5. Do Not Have a Fine System
Maddon says nothing breaks down trust and morale like messing with someone’s money.
In professional sports, players are often charged a fine if they break a rule. Most churches probably don't use this tactic, and according to Maddon, it's a bad method for discipline. What form of accountability do you use for your leaders? How do you discipline them if they fail to act in keeping with your rules and expectations? You may not charge your staff money for breaking a rule, but do you penalize them in other ways that may be breaking down trust and morale?
6. Whatever You Think Makes You Look Hot, Wear It
This speaks to building up players' self-image and confidence. Confident players perform better than non-confident ones.
What's the culture like at your church when it comes to expectations about appearance and dress? Do you encourage your leaders to dress in ways that are appropriate for their role in the church and that help them feel good about themselves?
7. Empower Your Coaches
When someone shows up to work, they need to feel they can make an impact.
What are you doing to empower your team to be great coaches to others? Do you have a system for mentoring your staff so they, in turn, can coach others into leadership roles?
8. Don’t Allow Coaches or Veterans to Be Harsh on Young Players
As a leader, you’ve got to coach your coaches and not permit them to carry a message that is not your message.
Nothing dims the eagerness of a new leader like being treated harshly by someone who's further along in their career. Are you communicating a value for mutual respect across your entire organization? Have you created a culture of grace and encouragement throughout your church?
9. Question Data with Feel
There is a healthy tension and balance between art and science, between data and gameday strategy. Sometimes as a leader you have to go with your gut and instincts.

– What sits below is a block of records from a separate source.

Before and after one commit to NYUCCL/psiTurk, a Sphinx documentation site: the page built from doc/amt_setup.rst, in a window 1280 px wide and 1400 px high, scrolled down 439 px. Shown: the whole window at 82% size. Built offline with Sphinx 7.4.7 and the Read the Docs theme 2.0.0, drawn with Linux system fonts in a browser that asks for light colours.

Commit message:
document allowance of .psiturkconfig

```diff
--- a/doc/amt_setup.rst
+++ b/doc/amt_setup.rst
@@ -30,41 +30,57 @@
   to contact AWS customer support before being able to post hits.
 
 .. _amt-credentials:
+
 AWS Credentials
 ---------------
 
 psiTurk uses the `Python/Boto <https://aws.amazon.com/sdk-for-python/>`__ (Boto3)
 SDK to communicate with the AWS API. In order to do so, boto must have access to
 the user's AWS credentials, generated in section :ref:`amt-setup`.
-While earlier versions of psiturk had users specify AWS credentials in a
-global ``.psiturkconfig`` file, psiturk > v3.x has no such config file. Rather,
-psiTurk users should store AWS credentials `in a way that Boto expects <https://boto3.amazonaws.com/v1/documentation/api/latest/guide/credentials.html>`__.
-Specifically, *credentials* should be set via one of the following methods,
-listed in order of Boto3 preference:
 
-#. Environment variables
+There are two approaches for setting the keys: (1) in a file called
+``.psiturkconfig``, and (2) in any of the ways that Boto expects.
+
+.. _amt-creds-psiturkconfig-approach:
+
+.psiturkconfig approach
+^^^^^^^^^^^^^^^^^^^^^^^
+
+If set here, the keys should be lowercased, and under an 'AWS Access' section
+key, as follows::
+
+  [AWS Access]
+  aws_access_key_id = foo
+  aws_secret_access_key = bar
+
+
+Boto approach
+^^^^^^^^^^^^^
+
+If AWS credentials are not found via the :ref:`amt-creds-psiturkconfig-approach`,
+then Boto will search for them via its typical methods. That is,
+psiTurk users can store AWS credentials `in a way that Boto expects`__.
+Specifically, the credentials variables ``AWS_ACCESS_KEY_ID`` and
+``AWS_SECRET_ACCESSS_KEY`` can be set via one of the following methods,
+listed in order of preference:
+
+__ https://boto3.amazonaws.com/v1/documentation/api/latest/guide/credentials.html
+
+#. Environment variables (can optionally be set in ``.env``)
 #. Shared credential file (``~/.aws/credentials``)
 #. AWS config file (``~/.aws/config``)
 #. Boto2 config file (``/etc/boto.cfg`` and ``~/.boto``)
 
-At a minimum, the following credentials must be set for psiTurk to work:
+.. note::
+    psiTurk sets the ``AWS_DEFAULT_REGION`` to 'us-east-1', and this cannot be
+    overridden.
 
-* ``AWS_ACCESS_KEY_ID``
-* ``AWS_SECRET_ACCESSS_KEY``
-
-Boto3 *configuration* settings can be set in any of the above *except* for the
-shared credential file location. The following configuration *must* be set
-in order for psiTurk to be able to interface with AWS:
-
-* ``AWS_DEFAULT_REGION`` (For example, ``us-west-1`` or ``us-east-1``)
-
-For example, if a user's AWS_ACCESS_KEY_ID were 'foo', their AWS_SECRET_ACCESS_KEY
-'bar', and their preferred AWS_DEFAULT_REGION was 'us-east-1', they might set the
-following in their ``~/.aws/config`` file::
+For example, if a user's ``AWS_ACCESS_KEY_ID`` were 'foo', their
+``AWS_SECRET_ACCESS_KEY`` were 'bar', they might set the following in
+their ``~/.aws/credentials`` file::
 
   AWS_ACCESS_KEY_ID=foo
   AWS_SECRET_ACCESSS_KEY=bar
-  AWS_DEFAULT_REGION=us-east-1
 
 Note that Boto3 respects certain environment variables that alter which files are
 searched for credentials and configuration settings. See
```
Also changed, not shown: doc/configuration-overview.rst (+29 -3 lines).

Do you typically make decisions with your head or your heart? Are you rigid in your decision-making? Sometimes you need to set aside the plan and change course on the fly.

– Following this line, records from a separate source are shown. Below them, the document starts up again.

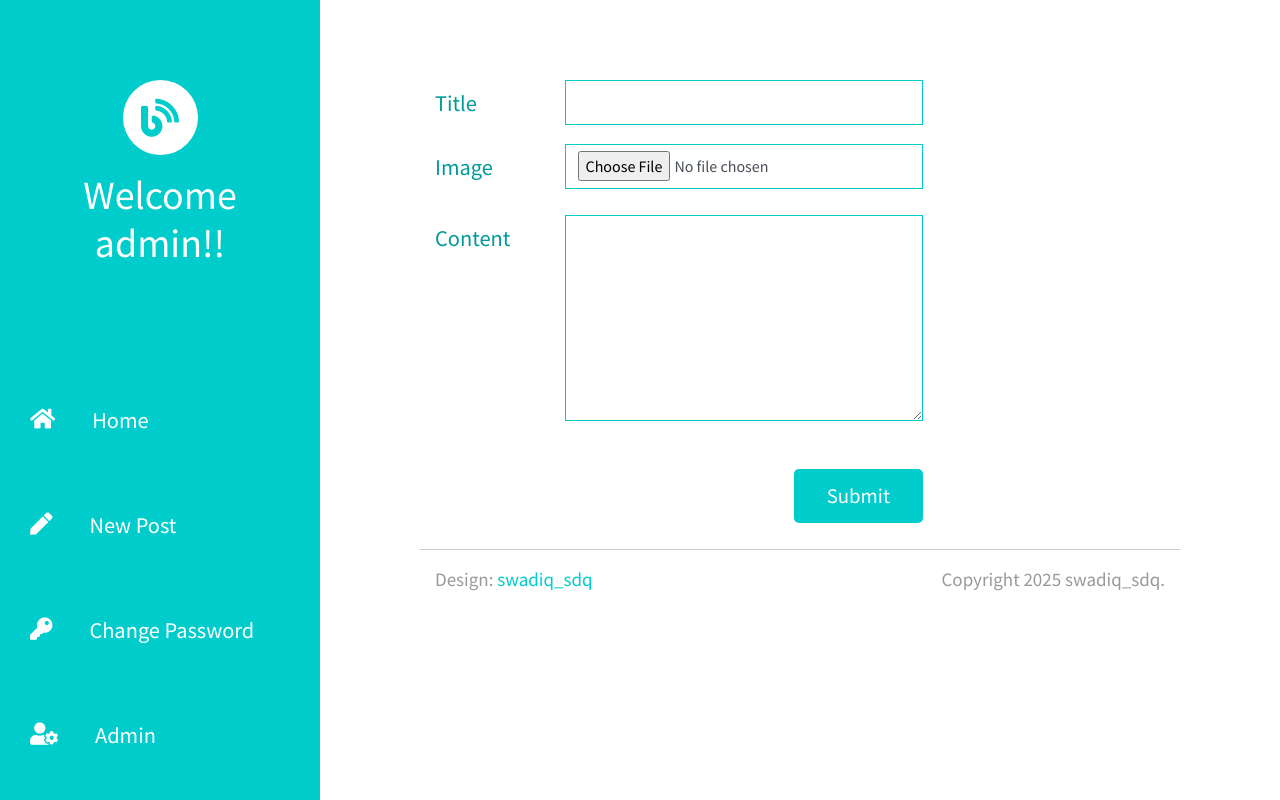
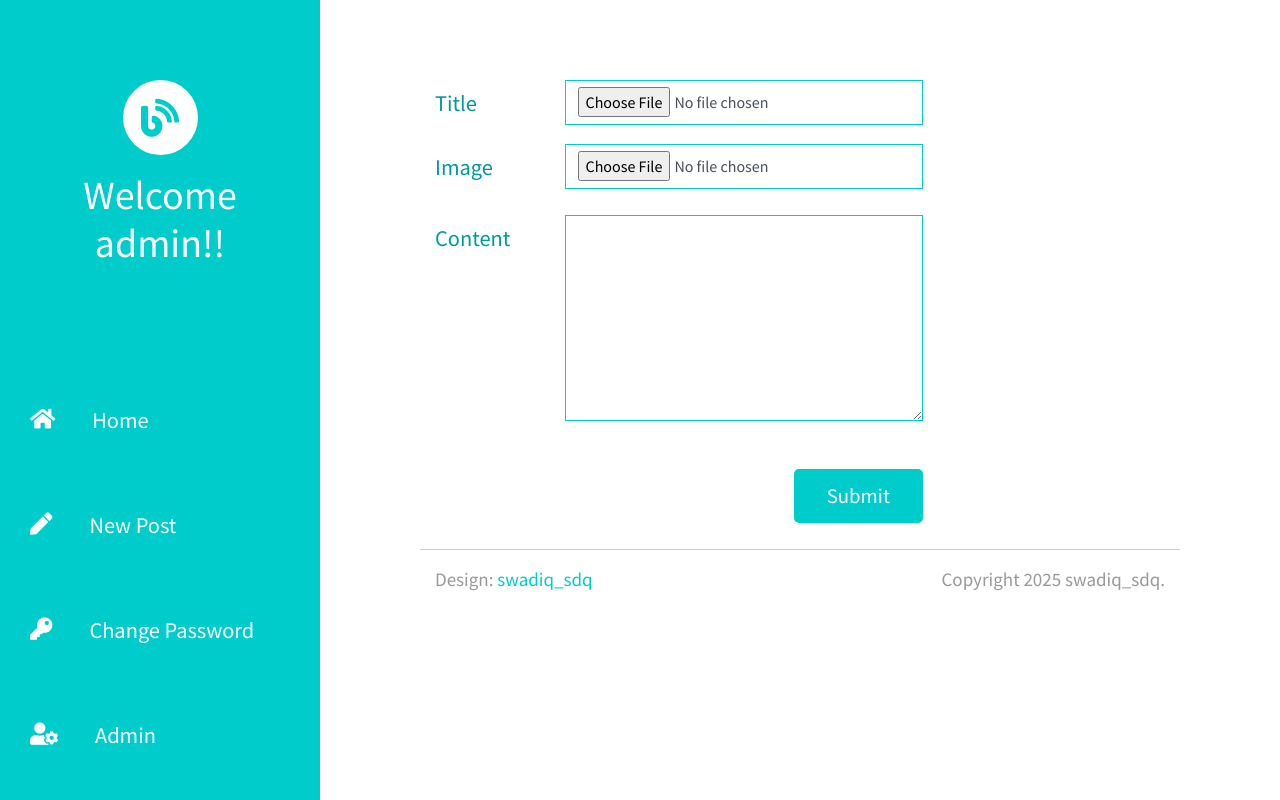
Before and after one commit to swadiqsdq/blog, a Django app: page /post/ in a window 1280 px wide. Run offline with Django 5.2, Linux system fonts and the light colour scheme; a user stored in the database is signed in; some libraries are stand-ins or nearby versions.

Commit message:
Update post.html

```diff
--- a/templates/post.html
+++ b/templates/post.html
@@ -15,7 +15,7 @@
     <div class="form-group row">
         <label for="name" class="col-sm-3 col-form-label tm-color-primary">Title</label>
         <div class="col-sm-9">
-            <input class="form-control" name="title" id="name" type="text" required>
+           <input class="form-control" name="image" id="image" type="file" accept="image/*" required>
         </div>
     </div>
     <div class="form-group row mb-4">
```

10. Pregame Work Is Excessive
Save your best energy for the game itself.
Pastors sometimes make the mistake of over-preparing for Sunday. Do your best to get ready for the big day, but when Sunday comes, bring your best energy and trust that your preparation will carry you.
11. Keep Signs Simple and to a Minimum
Do not have paralysis of analysis. Simplicity frees up top talent to be creative, innovative, fast-thinking, and able to react quickly.
Don't micro-manage your team with complicated details or over-explain how to do things. You'll grow strong leaders if you can let them respond to situations and learn from the decisions they make.
12. A Lineup Card Is About All a Manager Needs in a Dugout
Maddon prefers working with paper rather than iPads while the game is going on. Why? It is all about speed and efficiency. Paper is faster than a tablet. In the moment, you need paper.
What's your preferred tool for jotting impromptu notes before a sermon or during a worship service?
13. Forget “The Book.” Making A First or Third Out at Third Base Is Okay
Going by “The Book” encourages passivity.
As leaders, sometimes you just have to try doing things your own way, even if conventional wisdom says otherwise. Pastors: Don't be afraid to experiment with new methods, processes, and systems for leading your ministry team, even if they're different from what you've heard from the latest leadership guru.
So what are the results of Maddon’s often counter-intuitive leadership style? For starters, the Cubs won the 2016 World Series. Drop the mic! Epstein and Maddon know how to lead leaders!
What is one thing you learned from the list above which will help you lead your leaders at church?
About Brian Dodd
Brian Dodd serves as Director of New Ministry Relationships for Injoy Stewardship Solutions where he helps churches fully fund their mission and vision. During the last 15+ years, he has spent each day having one-on-one conversations with many of the greatest church leaders in America. Brian has more than 30 years of church volunteer and staff experience. He blogs regularly on leadership topics at: briandoddonleadership.com.